With hindsight I became anti-learning because school just wasn’t for me, I didn’t know how to learn or study, any of the tricks that people use, nor the importance of it. So, when something really important to me arose later in life, I simply didn’t have the skills to learn, which seriously hindered my career. In my early to mid-thirties, I started to teach myself how to learn but quickly realised I wasn’t going to figure it out on my own. I had seen a post online that said successful CEO’s read 52 books in a year and although I couldn’t read well, I knew I could listen to audiobooks. Consequently, I did and my career was completely transformed. The great Bodhidharma said, “only one person in a million becomes enlightened without a teacher’s help.” Clearly, at 21, I arrogantly thought I was that one in a million, whereas I now know better. I believe there are so many people, not just in my industry but across a variety of sectors, that could achieve so much more if they knew how to learn, and how to appreciate learning. Now I’m in my 40s I’m actually overwhelmed by how little I know and at the same time exhilarated about what I’ve yet to learn to get me to the next level of business. The generational gap is a funny thing; the other evening, sitting out with my kids looking at the stars I asked them if they knew the name of one of the constellations to which they replied, “Hey dad let’s just Google it and find out”. It’s so apparent that this new generation is used to the process of learning as they’ve grown up with technology at their fingertips, whether that be on an iPad, a computer at school or from the Alexa’s that sit in their kitchens and living rooms. It’s a far cry from what I experienced in my childhood.

I guess really what I’m trying to say is that in my business I see many people hungry to succeed but they’re trying to figure it out on their own. If they were willing and able to pick up a book, listen to an audiobook, or watch a tutorial on YouTube or TikTok, they would be able to find the answers much more easily and thereby speed up their development, increase their skillset and furthermore, learn to have a more positive attitude. Rather than attempting to figure it out and failing repeatedly until they finally get it, with years disappearing in the process. This form of self-development, from everything I’ve listened to over the years, would progress careers at a much faster rate as you’d know exactly what to do next. Twenty years on from that overconfident 21-year-old, and ten years on from that turning point, I get up every single morning and do at least one session of 60-90 minutes of learning each day.

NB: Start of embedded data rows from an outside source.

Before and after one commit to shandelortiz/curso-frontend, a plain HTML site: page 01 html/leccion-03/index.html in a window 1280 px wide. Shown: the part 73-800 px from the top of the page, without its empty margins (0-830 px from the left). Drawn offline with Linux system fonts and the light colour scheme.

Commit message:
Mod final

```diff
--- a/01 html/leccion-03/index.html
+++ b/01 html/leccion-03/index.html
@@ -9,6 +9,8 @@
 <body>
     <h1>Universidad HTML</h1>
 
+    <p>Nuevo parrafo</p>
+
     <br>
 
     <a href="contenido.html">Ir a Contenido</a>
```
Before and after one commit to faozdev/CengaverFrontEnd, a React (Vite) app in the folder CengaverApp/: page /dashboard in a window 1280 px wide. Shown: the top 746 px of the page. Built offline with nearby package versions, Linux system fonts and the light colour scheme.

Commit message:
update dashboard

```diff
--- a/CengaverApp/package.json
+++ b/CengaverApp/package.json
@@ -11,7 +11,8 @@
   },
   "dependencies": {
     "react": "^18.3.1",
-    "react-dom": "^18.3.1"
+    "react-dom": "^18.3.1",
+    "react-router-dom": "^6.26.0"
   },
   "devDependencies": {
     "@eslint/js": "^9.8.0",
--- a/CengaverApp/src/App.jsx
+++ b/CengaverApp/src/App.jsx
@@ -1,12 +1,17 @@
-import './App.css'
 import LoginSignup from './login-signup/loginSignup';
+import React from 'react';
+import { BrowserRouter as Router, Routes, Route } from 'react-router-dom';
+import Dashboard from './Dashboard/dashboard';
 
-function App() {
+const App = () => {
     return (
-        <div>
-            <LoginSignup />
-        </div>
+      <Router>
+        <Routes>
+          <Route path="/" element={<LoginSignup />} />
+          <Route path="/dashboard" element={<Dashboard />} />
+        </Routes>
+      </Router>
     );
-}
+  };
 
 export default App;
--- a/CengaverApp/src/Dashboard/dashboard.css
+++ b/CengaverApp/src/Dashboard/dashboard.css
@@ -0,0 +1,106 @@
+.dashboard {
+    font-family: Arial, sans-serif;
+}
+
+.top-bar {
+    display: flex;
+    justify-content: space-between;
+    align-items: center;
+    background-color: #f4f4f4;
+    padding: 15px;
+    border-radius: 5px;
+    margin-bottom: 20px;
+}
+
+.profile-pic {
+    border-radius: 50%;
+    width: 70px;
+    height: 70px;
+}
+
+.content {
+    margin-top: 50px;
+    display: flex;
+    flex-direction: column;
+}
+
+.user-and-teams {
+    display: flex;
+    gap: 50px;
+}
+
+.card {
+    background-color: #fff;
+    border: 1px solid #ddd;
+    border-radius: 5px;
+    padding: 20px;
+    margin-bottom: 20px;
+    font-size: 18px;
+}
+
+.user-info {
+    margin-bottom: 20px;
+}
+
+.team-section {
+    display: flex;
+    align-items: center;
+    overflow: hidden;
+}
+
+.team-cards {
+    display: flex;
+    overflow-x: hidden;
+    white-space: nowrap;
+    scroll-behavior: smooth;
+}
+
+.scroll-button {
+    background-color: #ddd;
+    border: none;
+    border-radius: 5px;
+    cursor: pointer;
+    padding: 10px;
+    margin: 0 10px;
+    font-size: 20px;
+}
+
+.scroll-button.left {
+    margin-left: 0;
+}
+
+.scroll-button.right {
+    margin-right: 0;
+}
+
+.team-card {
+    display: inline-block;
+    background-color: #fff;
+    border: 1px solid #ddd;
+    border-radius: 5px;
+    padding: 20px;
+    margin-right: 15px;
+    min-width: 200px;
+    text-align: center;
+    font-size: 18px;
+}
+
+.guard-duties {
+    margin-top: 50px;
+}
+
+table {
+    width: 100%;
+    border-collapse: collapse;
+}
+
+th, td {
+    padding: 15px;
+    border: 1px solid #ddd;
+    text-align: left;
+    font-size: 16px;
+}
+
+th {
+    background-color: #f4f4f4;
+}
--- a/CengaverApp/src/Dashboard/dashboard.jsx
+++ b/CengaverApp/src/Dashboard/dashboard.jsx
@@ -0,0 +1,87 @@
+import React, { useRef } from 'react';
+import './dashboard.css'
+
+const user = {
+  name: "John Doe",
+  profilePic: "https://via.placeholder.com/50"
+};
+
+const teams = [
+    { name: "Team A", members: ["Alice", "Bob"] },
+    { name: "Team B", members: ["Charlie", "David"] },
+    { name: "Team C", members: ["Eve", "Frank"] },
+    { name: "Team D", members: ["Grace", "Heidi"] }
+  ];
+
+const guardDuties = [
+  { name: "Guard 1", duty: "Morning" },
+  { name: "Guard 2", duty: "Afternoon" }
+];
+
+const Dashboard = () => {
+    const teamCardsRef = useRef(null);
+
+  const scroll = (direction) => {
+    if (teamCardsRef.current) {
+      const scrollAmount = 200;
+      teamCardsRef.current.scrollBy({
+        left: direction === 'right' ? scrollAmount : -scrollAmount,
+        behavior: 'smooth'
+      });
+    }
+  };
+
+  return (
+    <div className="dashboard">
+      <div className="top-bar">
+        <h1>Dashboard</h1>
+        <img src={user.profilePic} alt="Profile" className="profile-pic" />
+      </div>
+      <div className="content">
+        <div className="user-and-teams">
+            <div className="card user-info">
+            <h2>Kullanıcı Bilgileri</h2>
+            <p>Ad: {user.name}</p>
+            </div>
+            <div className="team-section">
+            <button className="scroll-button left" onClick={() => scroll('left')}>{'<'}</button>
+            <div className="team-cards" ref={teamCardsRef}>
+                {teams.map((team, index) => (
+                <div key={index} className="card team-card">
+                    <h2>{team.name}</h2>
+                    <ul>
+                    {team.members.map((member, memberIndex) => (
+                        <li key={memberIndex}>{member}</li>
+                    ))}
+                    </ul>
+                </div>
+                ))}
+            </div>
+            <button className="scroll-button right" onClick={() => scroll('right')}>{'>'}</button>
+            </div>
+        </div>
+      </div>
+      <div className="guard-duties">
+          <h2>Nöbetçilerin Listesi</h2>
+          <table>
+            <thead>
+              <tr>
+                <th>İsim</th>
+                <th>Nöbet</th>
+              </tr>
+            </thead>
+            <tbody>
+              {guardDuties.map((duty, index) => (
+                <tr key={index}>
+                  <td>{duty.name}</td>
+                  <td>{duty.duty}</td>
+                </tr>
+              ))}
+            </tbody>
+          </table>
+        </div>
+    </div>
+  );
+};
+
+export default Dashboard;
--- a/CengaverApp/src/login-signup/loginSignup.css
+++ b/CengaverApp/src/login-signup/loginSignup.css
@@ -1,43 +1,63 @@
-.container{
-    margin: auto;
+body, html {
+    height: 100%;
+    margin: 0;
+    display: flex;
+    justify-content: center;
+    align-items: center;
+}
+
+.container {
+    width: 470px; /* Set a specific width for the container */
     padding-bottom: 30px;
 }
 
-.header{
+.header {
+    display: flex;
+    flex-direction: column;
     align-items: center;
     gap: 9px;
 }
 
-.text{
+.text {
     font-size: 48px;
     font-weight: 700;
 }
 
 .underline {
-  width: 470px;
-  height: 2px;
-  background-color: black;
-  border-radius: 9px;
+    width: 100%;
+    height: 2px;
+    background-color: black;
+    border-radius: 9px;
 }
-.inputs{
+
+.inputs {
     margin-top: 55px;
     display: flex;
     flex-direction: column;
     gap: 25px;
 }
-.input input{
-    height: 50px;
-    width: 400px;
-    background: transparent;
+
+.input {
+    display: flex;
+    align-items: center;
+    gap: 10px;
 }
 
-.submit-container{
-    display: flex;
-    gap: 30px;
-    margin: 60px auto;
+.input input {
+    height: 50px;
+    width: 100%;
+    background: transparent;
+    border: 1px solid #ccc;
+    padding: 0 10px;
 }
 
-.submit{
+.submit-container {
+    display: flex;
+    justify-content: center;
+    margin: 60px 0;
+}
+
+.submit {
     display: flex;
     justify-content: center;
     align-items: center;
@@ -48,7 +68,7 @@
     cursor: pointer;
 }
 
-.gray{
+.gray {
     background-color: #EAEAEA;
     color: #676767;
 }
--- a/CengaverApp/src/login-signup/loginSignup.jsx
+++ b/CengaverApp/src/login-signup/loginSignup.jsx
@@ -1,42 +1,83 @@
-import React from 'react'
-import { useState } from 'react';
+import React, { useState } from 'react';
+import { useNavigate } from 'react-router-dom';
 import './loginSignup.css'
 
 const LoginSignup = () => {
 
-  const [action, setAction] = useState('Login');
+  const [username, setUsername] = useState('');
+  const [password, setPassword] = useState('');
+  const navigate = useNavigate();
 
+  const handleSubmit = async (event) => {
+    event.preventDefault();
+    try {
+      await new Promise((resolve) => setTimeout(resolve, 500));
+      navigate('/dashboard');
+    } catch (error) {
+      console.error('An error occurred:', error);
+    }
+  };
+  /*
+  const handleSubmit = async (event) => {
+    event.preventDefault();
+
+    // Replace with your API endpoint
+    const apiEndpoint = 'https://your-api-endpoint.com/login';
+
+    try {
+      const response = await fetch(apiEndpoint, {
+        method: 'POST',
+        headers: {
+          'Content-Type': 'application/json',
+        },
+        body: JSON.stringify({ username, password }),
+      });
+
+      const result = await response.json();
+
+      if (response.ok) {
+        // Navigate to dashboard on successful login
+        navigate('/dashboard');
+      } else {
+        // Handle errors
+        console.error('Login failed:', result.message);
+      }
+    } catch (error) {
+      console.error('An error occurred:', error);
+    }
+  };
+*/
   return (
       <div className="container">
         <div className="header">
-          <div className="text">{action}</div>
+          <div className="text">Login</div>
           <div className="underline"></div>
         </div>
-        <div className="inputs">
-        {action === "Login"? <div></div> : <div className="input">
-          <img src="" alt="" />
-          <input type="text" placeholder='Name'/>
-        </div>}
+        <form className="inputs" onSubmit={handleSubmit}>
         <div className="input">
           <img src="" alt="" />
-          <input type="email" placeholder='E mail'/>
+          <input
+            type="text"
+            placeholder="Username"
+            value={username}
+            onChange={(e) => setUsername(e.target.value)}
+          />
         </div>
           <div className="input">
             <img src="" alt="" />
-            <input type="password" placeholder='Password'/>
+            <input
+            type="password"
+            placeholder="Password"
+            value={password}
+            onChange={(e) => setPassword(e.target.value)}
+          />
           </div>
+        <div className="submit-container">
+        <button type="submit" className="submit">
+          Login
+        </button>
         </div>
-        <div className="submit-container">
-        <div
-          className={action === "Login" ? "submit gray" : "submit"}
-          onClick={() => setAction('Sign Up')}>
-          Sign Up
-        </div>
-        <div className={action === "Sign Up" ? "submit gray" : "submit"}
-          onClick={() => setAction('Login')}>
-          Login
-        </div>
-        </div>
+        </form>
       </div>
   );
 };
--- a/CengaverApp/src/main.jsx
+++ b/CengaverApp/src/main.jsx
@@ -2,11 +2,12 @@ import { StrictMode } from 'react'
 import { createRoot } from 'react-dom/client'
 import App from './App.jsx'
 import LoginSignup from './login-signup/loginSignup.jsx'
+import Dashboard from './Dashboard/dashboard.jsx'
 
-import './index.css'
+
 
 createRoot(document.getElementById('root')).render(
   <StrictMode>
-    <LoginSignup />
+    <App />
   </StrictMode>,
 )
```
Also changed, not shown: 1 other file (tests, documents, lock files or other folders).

Throughout the week on my commutes to work I put on an audiobook, the weekends see me up at 6 am and I fit in as many hours as I possibly can before the rest of the house wakes up.

The inimitable B. B. King remarked, “The beautiful thing about learning is that no one can take it away from you” so pick up that book, switch on your headphones, and type that search into Google because learning is enlightening.

Keep smashing it,

G

What I’m listening to:

The Art of Learning by Josh Waitzkin

Greenlights by Matthew McConaughey